The study considers approaches to simulating cation-exchange and kinetic mineral reactions. These processes can potentially lead to mineral alteration when bentonite clay in an Engineered Barrier System (EBS) of a radioactive waste repository interacts with in situ groundwaters. Alteration of the smectite component of the clay can lead to a loss of desired material characteristics, such as its ability to swell, which are often required to satisfy performance criteria. Realistic modelling of these reaction processes is therefore important in demonstrating confidence that engineering materials will continue to perform as required over long performance assessment timescales (105-106 years are often considered by numerical models).

Cation-exchange and kinetic reactions of a mineral’s framework will occur simultaneously, and so modelling should take a coupled approach to representing them. Traditionally however, modelling has sometimes ignored this coupling, focussing only on the reaction that is deemed most relevant to the application. For short-term modelling such as simulation of laboratory experiments, cation-exchange is often the focus because it is much more rapid than reaction of a clay’s crystal framework. For longer-term modelling, such as applications to natural analogues, cumulative effects of slower reactions of the crystal framework might be assumed to dominate.
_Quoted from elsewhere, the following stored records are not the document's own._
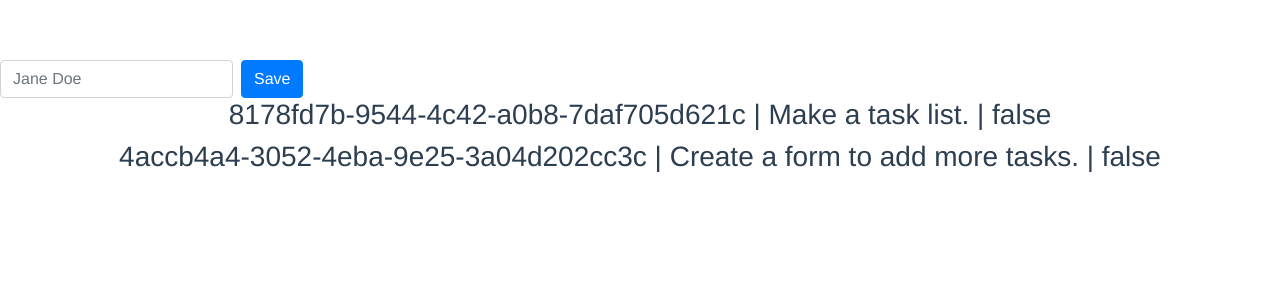
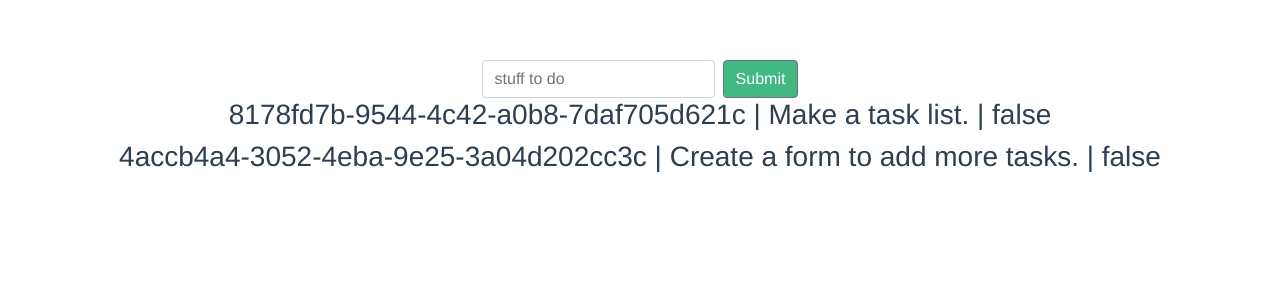
Before and after one commit to MatthieuJasselette/vuejs-learning-environment, a Vue app in the folder task-list/: page / in a window 1280 px wide. Shown: the top 300 px of the page. Built offline with nearby package versions, Linux system fonts and the light colour scheme; the HTML template or start-up script is replaced by a standard one.

Commit message:
add $emit in newTask to update app

```diff
--- a/task-list/src/App.vue
+++ b/task-list/src/App.vue
@@ -1,6 +1,6 @@
 <template>
   <div id="app">
-    <NewTask></NewTask>
+    <NewTask @create-new-task="updateTasks"></NewTask>
     <h3 v-for="task of tasks" :key="task.id">{{ task.id }} | {{ task.title }} | {{ task.isCompleted }}</h3>
   </div>
 </template>
@@ -16,7 +16,14 @@ export default {
   },
   data() {
     return{
-      tasks: []
+      tasks: [],
+      // input: "new task"
+    }
+  },
+  methods: {
+    updateTasks(inputTitle) {
+      const newTask = new Tasks(inputTitle);
+      return this.tasks.push(newTask);
     }
   },
   mounted() {
--- a/task-list/src/components/NewTask.vue
+++ b/task-list/src/components/NewTask.vue
@@ -1,14 +1,14 @@
 <template>
-    <div>
+    <div class="d-flex justify-content-center">
         <b-form inline>
-            <label class="sr-only" for="inline-form-input-name">Name</label>
+            <label class="sr-only" for="inline-form-input-task">Name</label>
             <b-input
-            id="inline-form-input-name"
+            id="inline-form-input-task"
             class="mb-2 mr-sm-2 mb-sm-0"
-            placeholder="Jane Doe"
+            placeholder="stuff to do"
             ></b-input>
 
-            <b-button variant="primary">Save</b-button>
+            <b-button class="btn-green" @click="submitTask">Submit</b-button>
         </b-form>
         <slot></slot>
     </div>
@@ -26,9 +26,16 @@ export default {
 
         }
     },
+    methods: {
+        submitTask() {
+            this.$emit('create-new-task', 'new task');
+        }
+    }
 }
 </script>
 
 <style scoped>
-
+.btn-green{
+    background-color: #42b883;
+}
 </style>
```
The approach has the benefit of simplicity, but fails to represent the interplay between the two types of reaction and has the disadvantage that a single model cannot be used to represent both the short- and long-term alteration of the clay, which is sometimes necessary if the ambition is to upscale experimental results to performance assessment timescales. Other approaches that do attempt to couple the two types of reaction tend to link the kinetic mineral dissolution / precipitation process to a single end member in the set of cation-exchanger minerals. For example, it might be assumed that rates of montmorillonite dissolution and precipitation, which control the number of ‘exchange sites’ that are available for cation exchange, can be determined by the Na-montmorillonite end member. This end member might dominate initially and so the approximation may be reasonable during the early stages of evolution, but other end members such as Ca‑montmorillonite may dominate later in the evolution, making the approximation that kinetic rates of dissolution depend only on Na-montmorillonite less valid at later times.

The article presents approaches for fully coupling the two process. It is demonstrated that unrealistic behaviour can emerge from models if the coupling is not represented appropriately, whereby under-saturation of a single cation-exchange end member in an intruding porewater can lead to complete dissolution of the montmorillonite component of the clay. A proposed approach for handling the coupling is presented that determines the saturation of the cation-exchange end members in the dissolution processes in terms their ‘common component’, e.g. in terms of the common montmorillonite structure in Na- and Ca‑montmorillonite, and demonstrates that more realistic evolution is observed when this method of coupling is used. The approach is consistent with historically-proposed approaches in stability analysis of montmorillonite.

A read-only version of the article "Avoiding unrealistic behaviour in coupled reactive-transport simulations of cation exchange and mineral kinetics in clays" is available.

The original work described in the article was financed by STUK, the Radiation and Nuclear Safety Authority in Finland, under framework contract 8/Y40021/2013. The views and conclusions presented are those of the authors and do not necessarily represent the official position of STUK.

Lead Image: Iron-bentonite interaction observed during sampling of FEBEX in situ test (photograph presented by University of Bern at FEBEX partner meeting, September 2015; F. Kober, pers. comm. 2015). Taken from Wilson J (2017). FEBEX-DP: Geochemical Modelling of Iron-Bentonite Interactions. Quintessa’s contribution on behalf of RWM. QRS-1713A-R3, V1.3.